  • PC compatible
  • Operating systems: Windows 10/Windows 8/Windows 7/2000/Vista/WinXP


System requirements:

  • PC compatible
  • Operating systems: Windows 10/Windows 8/Windows 7/2000/Vista/WinXP
  • P-200, 32 MB RAM

Game Reviews

  • Machine: Nintendo

Because Ultra is also shipping you off to the South Pacific for some brutal combat in Silent Service, the super-realistic World War II submarine simulation loaded with torpedoes and depth charges.

Either way, Ultra will have you fighting for air.
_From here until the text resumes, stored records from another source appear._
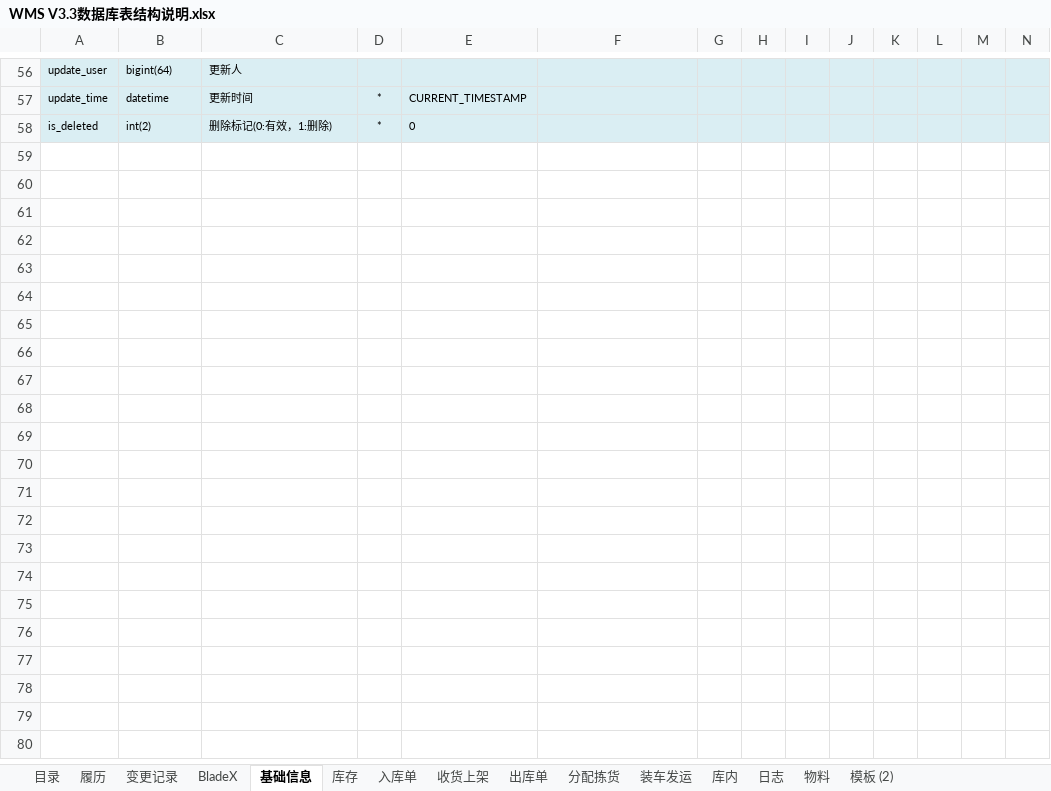
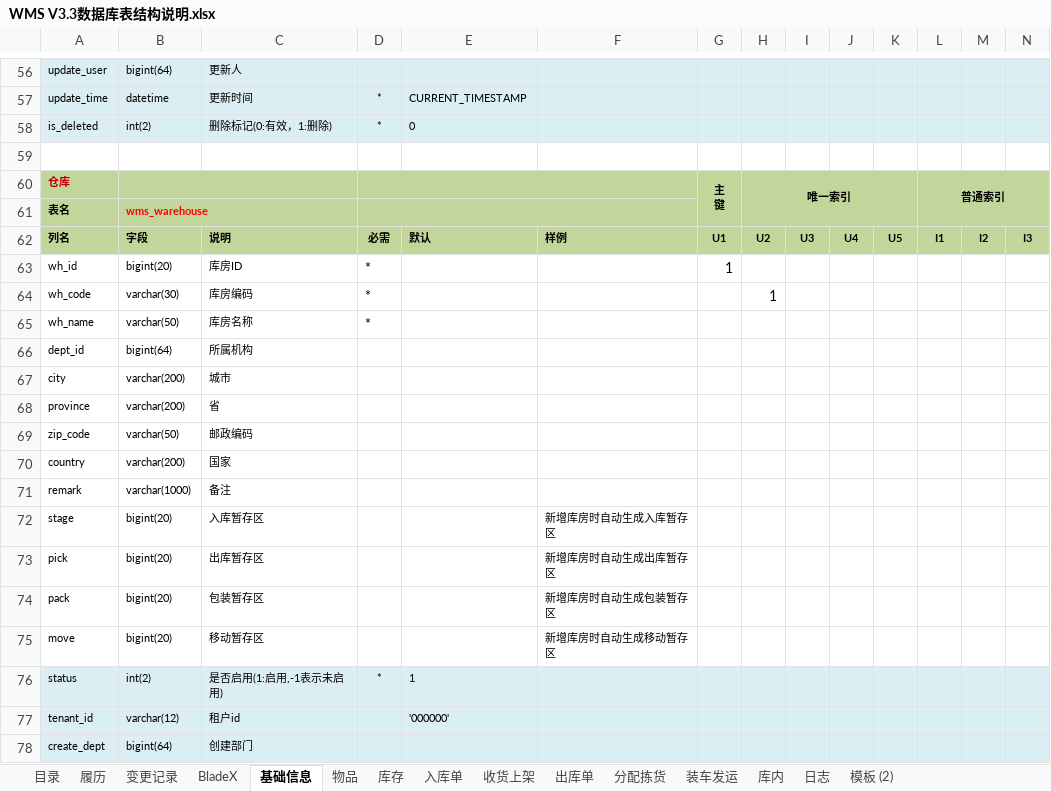
Before and after one commit to a1204503376/wms, an Excel workbook: wms-docs/01需求设计/WMS V3.3数据库表结构说明.xlsx, sheet 基础信息, drawn as a sheet; only a part is shown, gaps mark what is left out; values as stored, in another font and other column widths than the file's, no borders; conditional formats not drawn; rows hold the shown columns only; ↵ is a line break in a cell; the diff covers the shown part only; the diff names each change by its address in the sheet, - before the commit and + after, or states it on an @@ line.

```diff
--- a/wms-docs/01需求设计/WMS V3.3数据库表结构说明.xlsx (sheet 基础信息)
+++ b/wms-docs/01需求设计/WMS V3.3数据库表结构说明.xlsx (sheet 基础信息)
-sheet tab: 物料
+sheet tab: 物品
+row 59: (empty)
+row 60: 仓库 |  |  |  |  |  | 主 ↵ 键 | 唯一索引 |  |  |  | 普通索引
+row 61: 表名 | wms_warehouse
+row 62: 列名 | 字段 | 说明 | 必需 | 默认 | 样例 | U1 | U2 | U3 | U4 | U5 | I1 | I2 | I3
+row 63: wh_id | bigint(20) | 库房ID | * |  |  | 1
+row 64: wh_code | varchar(30) | 库房编码 | * |  |  |  | 1
+row 65: wh_name | varchar(50) | 库房名称 | *
+row 66: dept_id | bigint(64) | 所属机构
+row 67: city | varchar(200) | 城市
+row 68: province | varchar(200) | 省
+row 69: zip_code | varchar(50) | 邮政编码
+row 70: country | varchar(200) | 国家
+row 71: remark | varchar(1000) | 备注
+row 72: stage | bigint(20) | 入库暂存区 |  |  | 新增库房时自动生成入库暂存区
+row 73: pick | bigint(20) | 出库暂存区 |  |  | 新增库房时自动生成出库暂存区
+row 74: pack | bigint(20) | 包装暂存区 |  |  | 新增库房时自动生成包装暂存区
+row 75: move | bigint(20) | 移动暂存区 |  |  | 新增库房时自动生成移动暂存区
+row 76: status | int(2) | 是否启用(1:启用,-1表示未启用) | * | 1
+row 77: tenant_id | varchar(12) | 租户id |  | '000000'
+row 78: create_dept | bigint(64) | 创建部门
```
Also changed, not shown: 326 added rows elsewhere in this sheet, sheet 目录, sheet 入库单, sheet BladeX, sheet 变更记录, wms-docs/01需求设计/WMS V3.2数据库表结构说明(CoreDB).xlsx, 2 other files.
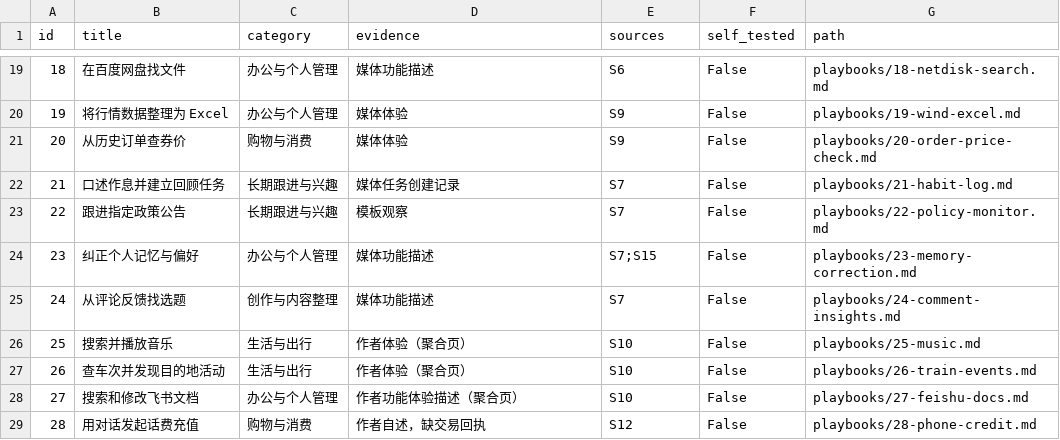
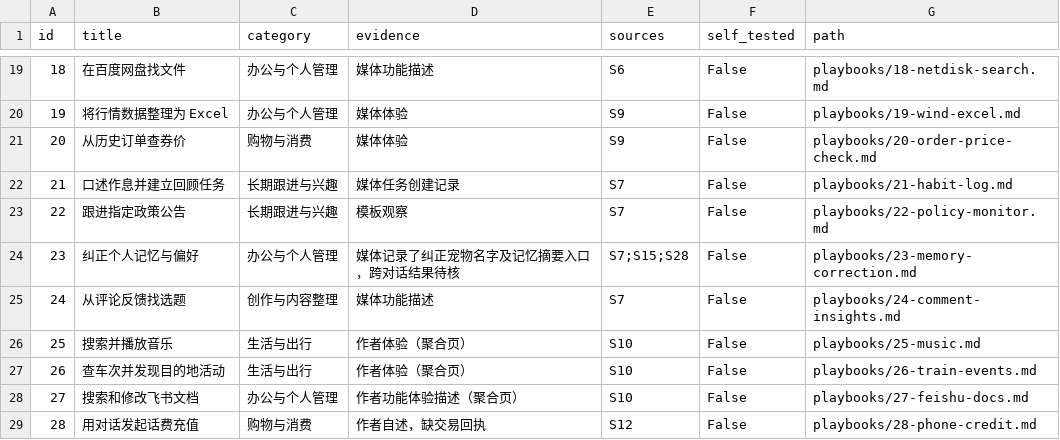
Before and after one commit to Fangx-AI/awesome-xiaodou, a CSV file: data/playbooks.csv, drawn as a sheet; only a part is shown, gaps mark what is left out.

```diff
--- a/data/playbooks.csv
+++ b/data/playbooks.csv
@@ -23,3 +23,3 @@
 22,跟进指定政策公告,长期跟进与兴趣,模板观察,S7,False,playbooks/22-policy-monitor.md
-23,纠正个人记忆与偏好,办公与个人管理,媒体功能描述,S7;S15,False,playbooks/23-memory-correction.md
+23,纠正个人记忆与偏好,办公与个人管理,媒体记录了纠正宠物名字及记忆摘要入口，跨对话结果待核,S7;S15;S28,False,playbooks/23-memory-correction.md
 24,从评论反馈找选题,创作与内容整理,媒体功能描述,S7,False,playbooks/24-comment-insights.md
```
Also changed, not shown: 9 other files.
And only the strong will survive.

Snapshots and Media

PC Screenshots

NES/Famicom/Dendy Screenshots